In the earlier post that I wrote on the Pixies’ career as terrorists, I ended by pointing out a couple questions raised by the satirical article that had been written by Larry Haiven, and people’s reaction to its claim that the Pixies were now terrorists in the eyes of the Canadian government.
In this post, if you don’t mind, I’d like to deal with the first question. I’ll tackle the issue of cultural terrorism some other time…well more likely I’ll just never bring it up again. Anyways, as I’m sure you remember, the first question was: “how it could be believable that the Canadian government would actually label a band as terrorists for canceling a gig?”
I had raised the question under the auspices of thinking that:
1) People should know better to read things they see on the internet without anything to back it up…unless you read it here.
2) The Canadian government would never label an American band as terrorists, besides the political implications, it’s just plain stupid.
3) Some people must think that the Canadian government is, well, that stupid.
As I was doing my best Socratic pose (that’s what I call sitting down, resting my elbow on the table, putting my chin in my hand, and looking really serious) and pondering how I was going to try and answer that question, all I could think about was a video I saw of Douglas Coupland talking about his new book, Generation A.
In the video, he talks about how the idea of “generation” is becoming obsolete and people are instead becoming increasingly re-tribalised. He says he agrees with Marshall McLuhan in that “electronic technology stops us from being individuals and turns us back into tribe members.” I haven’t read the book yet, but on Coupland’s website it says “Generation A mirrors the structure of 1991’s Generation X as it champions the act of reading and storytelling as one of the few defenses we still have against the constant bombardment of the senses in a digital world.”
Why, I think, my best Socratic pose kept bringing me back to the above, was because of what role the internet played in this whole ohmygodthecanadiangovernmentcalledthepixiesabunchofterrorists thing.
The internet allows us instant access to information from a diverse range of sources. Unfortunately, however, rather than open people up to new ideas and perspectives in a wider “global village” there is the danger of the internet making people more tribalised.
– So they read things from sources that are in line with their thinking.

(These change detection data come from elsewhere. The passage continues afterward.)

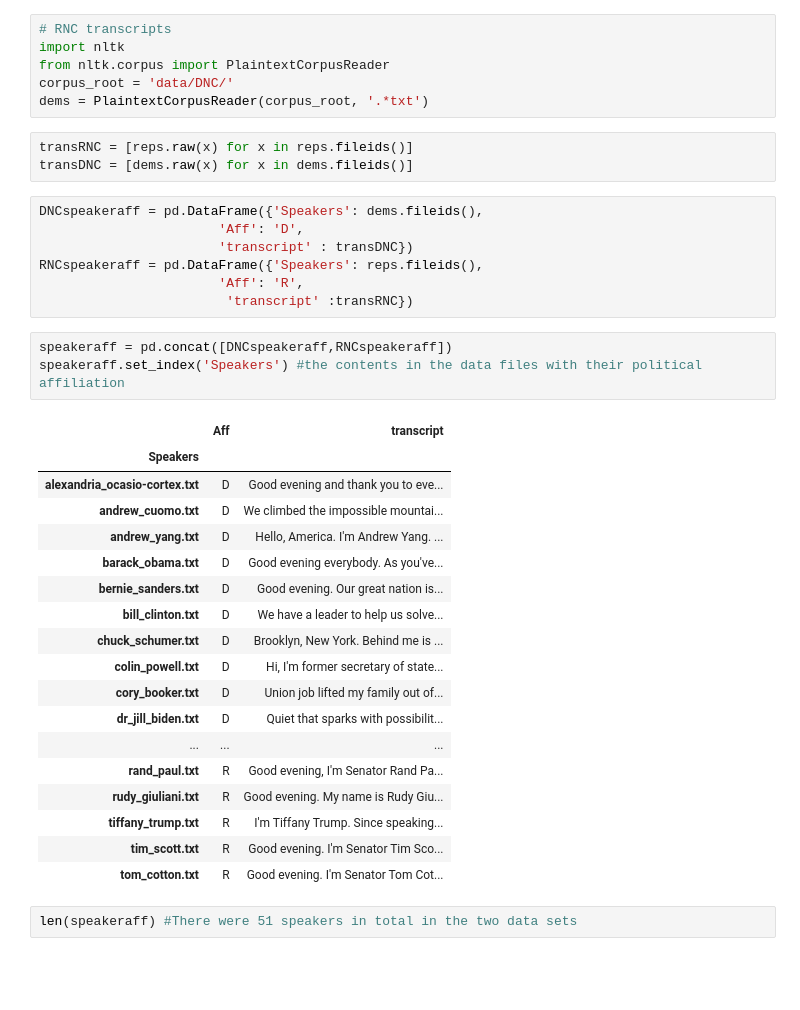
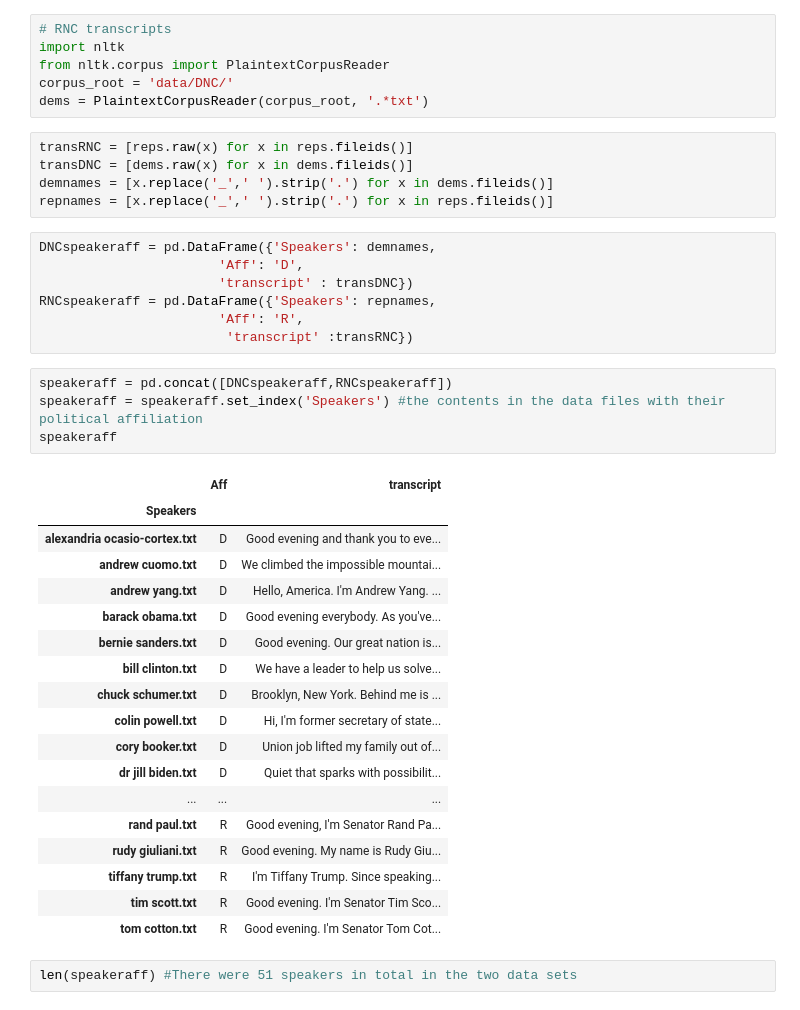
Before and after one commit to Data-Science-for-Linguists-2021/PoliticalRhetoric-analysis, a Jupyter notebook: dataplan.ipynb, the cells around one changed output. Saved outputs shown, nothing was run; the diff lists cells and outputs as text; blank space fills up the shorter version.

Commit message:
cleaning up data more

```diff
--- a/dataplan.ipynb
+++ b/dataplan.ipynb
@@ -17,35 +25,38 @@ dems = PlaintextCorpusReader(corpus_root, '.*txt')
 # %%
 transRNC = [reps.raw(x) for x in reps.fileids()]
 transDNC = [dems.raw(x) for x in dems.fileids()]
+demnames = [x.replace('_',' ').strip('.') for x in dems.fileids()]
+repnames = [x.replace('_',' ').strip('.') for x in reps.fileids()]
 # %%
-DNCspeakeraff = pd.DataFrame({'Speakers': dems.fileids(),
+DNCspeakeraff = pd.DataFrame({'Speakers': demnames,
                        'Aff': 'D',
                        'transcript' : transDNC})
-RNCspeakeraff = pd.DataFrame({'Speakers': reps.fileids(),
+RNCspeakeraff = pd.DataFrame({'Speakers': repnames,
                        'Aff': 'R',
                         'transcript' :transRNC})
 # %%
 speakeraff = pd.concat([DNCspeakeraff,RNCspeakeraff])
-speakeraff.set_index('Speakers') #the contents in the data files with their political affiliation
+speakeraff = speakeraff.set_index('Speakers') #the contents in the data files with their political affiliation
+speakeraff
 # %% [output]
 |  | Aff | transcript |
 | Speakers |  |  |
-| alexandria_ocasio-cortex.txt | D | Good evening and thank you to eve... |
-| andrew_cuomo.txt | D | We climbed the impossible mountai... |
-| andrew_yang.txt | D | Hello, America. I'm Andrew Yang. ... |
-| barack_obama.txt | D | Good evening everybody. As you've... |
-| bernie_sanders.txt | D | Good evening. Our great nation is... |
-| bill_clinton.txt | D | We have a leader to help us solve... |
-| chuck_schumer.txt | D | Brooklyn, New York. Behind me is ... |
-| colin_powell.txt | D | Hi, I'm former secretary of state... |
-| cory_booker.txt | D | Union job lifted my family out of... |
-| dr_jill_biden.txt | D | Quiet that sparks with possibilit... |
+| alexandria ocasio-cortex.txt | D | Good evening and thank you to eve... |
+| andrew cuomo.txt | D | We climbed the impossible mountai... |
+| andrew yang.txt | D | Hello, America. I'm Andrew Yang. ... |
+| barack obama.txt | D | Good evening everybody. As you've... |
+| bernie sanders.txt | D | Good evening. Our great nation is... |
+| bill clinton.txt | D | We have a leader to help us solve... |
+| chuck schumer.txt | D | Brooklyn, New York. Behind me is ... |
+| colin powell.txt | D | Hi, I'm former secretary of state... |
+| cory booker.txt | D | Union job lifted my family out of... |
+| dr jill biden.txt | D | Quiet that sparks with possibilit... |
 | ... | ... | ... |
-| rand_paul.txt | R | Good evening, I'm Senator Rand Pa... |
-| rudy_giuliani.txt | R | Good evening. My name is Rudy Giu... |
-| tiffany_trump.txt | R | I'm Tiffany Trump. Since speaking... |
-| tim_scott.txt | R | Good evening. I'm Senator Tim Sco... |
-| tom_cotton.txt | R | Good evening. I'm Senator Tom Cot... |
+| rand paul.txt | R | Good evening, I'm Senator Rand Pa... |
+| rudy giuliani.txt | R | Good evening. My name is Rudy Giu... |
+| tiffany trump.txt | R | I'm Tiffany Trump. Since speaking... |
+| tim scott.txt | R | Good evening. I'm Senator Tim Sco... |
+| tom cotton.txt | R | Good evening. I'm Senator Tom Cot... |
 # %%
 len(speakeraff) #There were 51 speakers in total in the two data sets
 # %% [output]
```
Also changed, not shown: parts of 30 cells of this notebook.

– So they believe things from these sources that prove their preconceived notions, like that the Canadian government is dumb.
– So they stay stuck inside their tribe drawing on these sources and resting on these ideas instead of branching out.
The whole instant access to information through the wonders of the internet machine is great, but it’s amazing how such a gateway can lead to a small dark tunnel. It’s better to be balanced and look at an issue from different angles than simply finding other people out there that agree with you.
Here’s some handy examples of how to be more balanced in this digital world:
Left wing? Read stuff off the Fox News website for as long as you can without throwing up.
Right wing? Use Wikipedia (for a start) to look up what socialism actually means before calling someone a socialist.
In the middle? Do both of the above, and then try and pick a side. Really, try and get off the fence.
And remember, whether it’s charges that the Pixies have been added to a terrorist list, or the latest news on which celebrity is in rehab, take everything you see with a grain of salt. Not everything on the internet is the truth.